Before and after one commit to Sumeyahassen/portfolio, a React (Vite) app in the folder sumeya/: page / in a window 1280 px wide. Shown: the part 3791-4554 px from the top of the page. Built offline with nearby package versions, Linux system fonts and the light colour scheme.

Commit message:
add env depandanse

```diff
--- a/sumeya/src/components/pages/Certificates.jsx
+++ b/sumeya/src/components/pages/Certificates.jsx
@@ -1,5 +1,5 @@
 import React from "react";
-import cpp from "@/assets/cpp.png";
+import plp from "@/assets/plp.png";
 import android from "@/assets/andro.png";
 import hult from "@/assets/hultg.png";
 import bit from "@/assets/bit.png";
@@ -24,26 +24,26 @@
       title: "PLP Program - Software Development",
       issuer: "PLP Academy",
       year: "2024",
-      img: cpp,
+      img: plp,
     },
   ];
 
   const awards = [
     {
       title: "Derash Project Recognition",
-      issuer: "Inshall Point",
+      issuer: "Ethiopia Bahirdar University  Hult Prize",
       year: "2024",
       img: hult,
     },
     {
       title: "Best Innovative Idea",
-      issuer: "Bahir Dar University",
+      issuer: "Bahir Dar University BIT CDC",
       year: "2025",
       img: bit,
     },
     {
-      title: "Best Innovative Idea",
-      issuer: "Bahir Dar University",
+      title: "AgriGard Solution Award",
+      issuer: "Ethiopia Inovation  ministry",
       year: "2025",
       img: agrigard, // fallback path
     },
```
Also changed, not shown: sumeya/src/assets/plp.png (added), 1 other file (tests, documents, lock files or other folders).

================

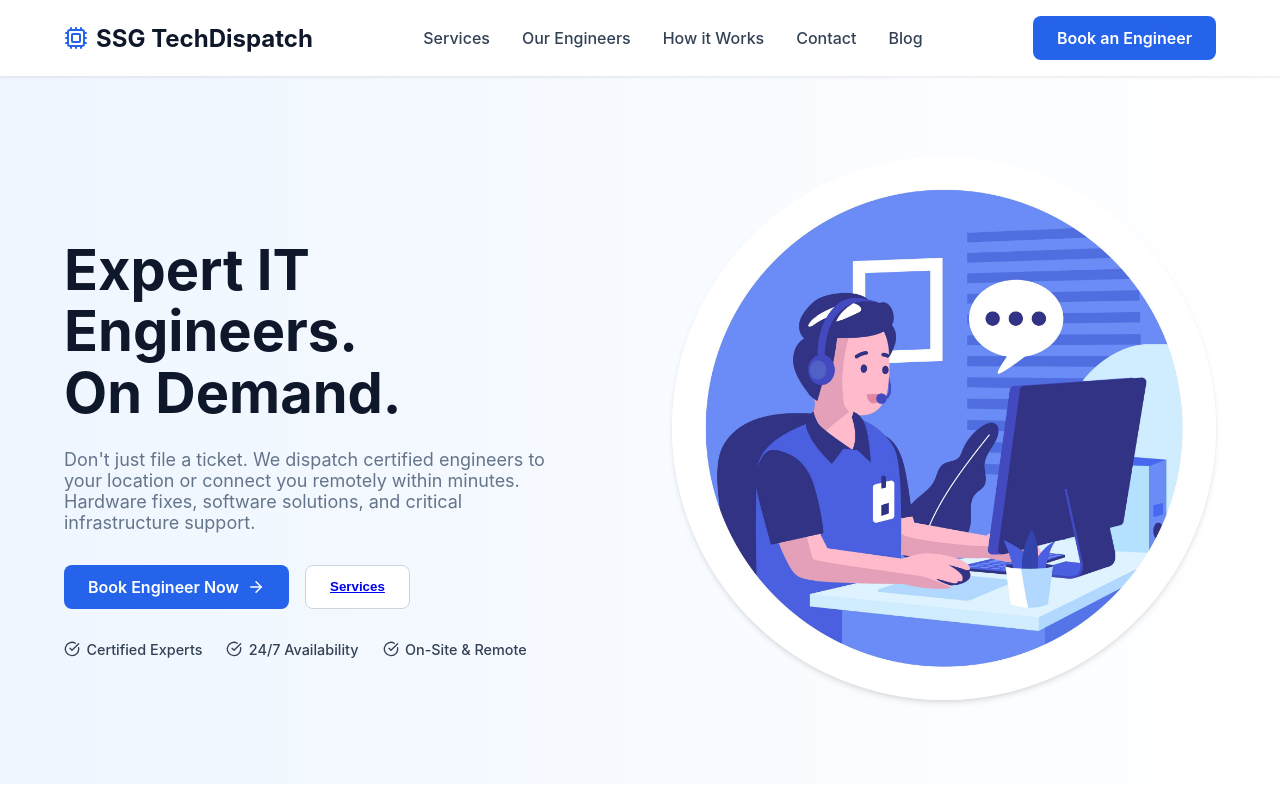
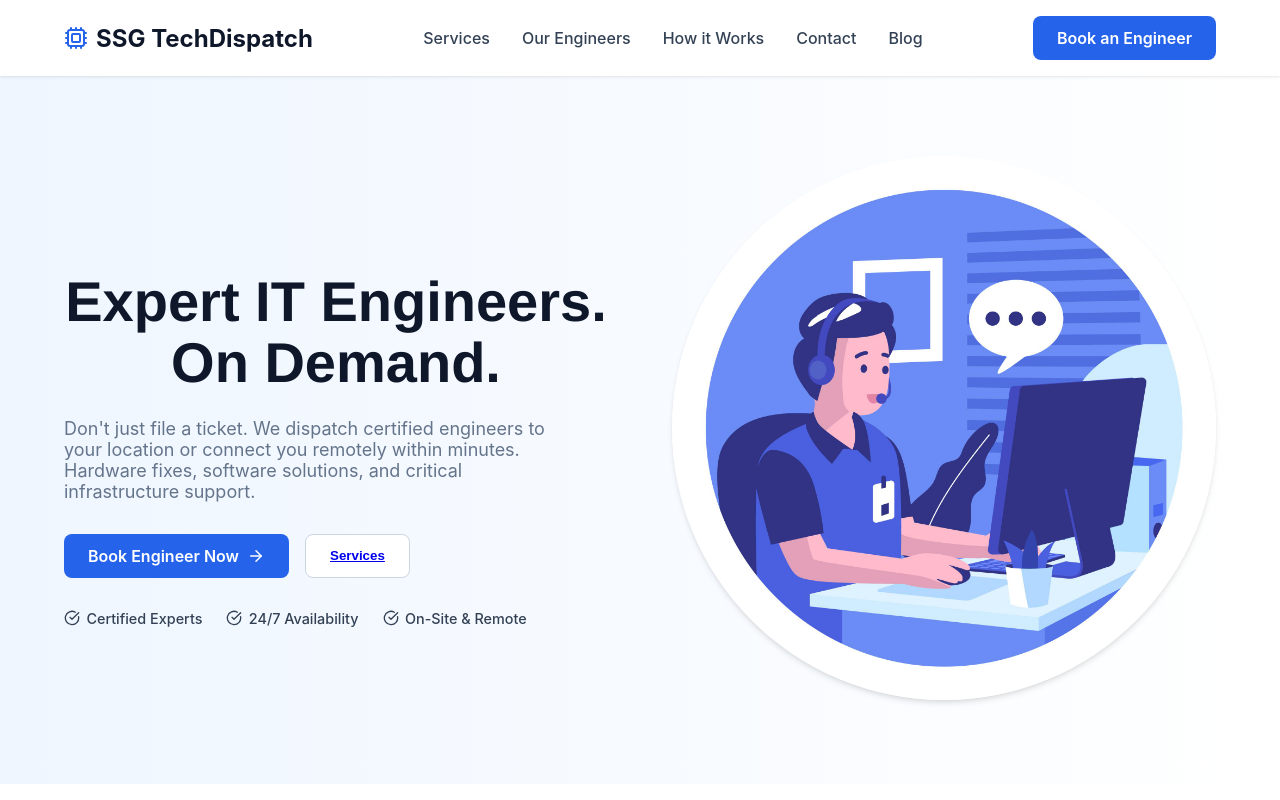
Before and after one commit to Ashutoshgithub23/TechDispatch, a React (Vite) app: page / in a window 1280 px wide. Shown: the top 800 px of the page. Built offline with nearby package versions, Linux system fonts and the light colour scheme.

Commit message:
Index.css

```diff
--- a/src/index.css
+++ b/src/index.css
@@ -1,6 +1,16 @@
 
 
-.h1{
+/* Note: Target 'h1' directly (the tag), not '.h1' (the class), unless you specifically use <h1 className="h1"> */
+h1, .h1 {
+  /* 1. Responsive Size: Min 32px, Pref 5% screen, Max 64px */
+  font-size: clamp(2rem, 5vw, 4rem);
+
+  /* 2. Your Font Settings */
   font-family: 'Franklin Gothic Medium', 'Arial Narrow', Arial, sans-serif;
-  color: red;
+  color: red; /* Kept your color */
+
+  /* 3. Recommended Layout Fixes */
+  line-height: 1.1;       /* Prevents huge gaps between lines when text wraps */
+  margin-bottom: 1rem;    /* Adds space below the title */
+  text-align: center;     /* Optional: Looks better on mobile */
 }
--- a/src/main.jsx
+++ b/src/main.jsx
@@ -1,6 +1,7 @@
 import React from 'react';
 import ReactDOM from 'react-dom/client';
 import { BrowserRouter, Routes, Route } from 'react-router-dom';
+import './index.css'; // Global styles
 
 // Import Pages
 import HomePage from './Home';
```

================

• The task
Filter the lines above, keeping each one that contains the string "Innovative".

• Response to this task
       title: "Best Innovative Idea",
-      title: "Best Innovative Idea",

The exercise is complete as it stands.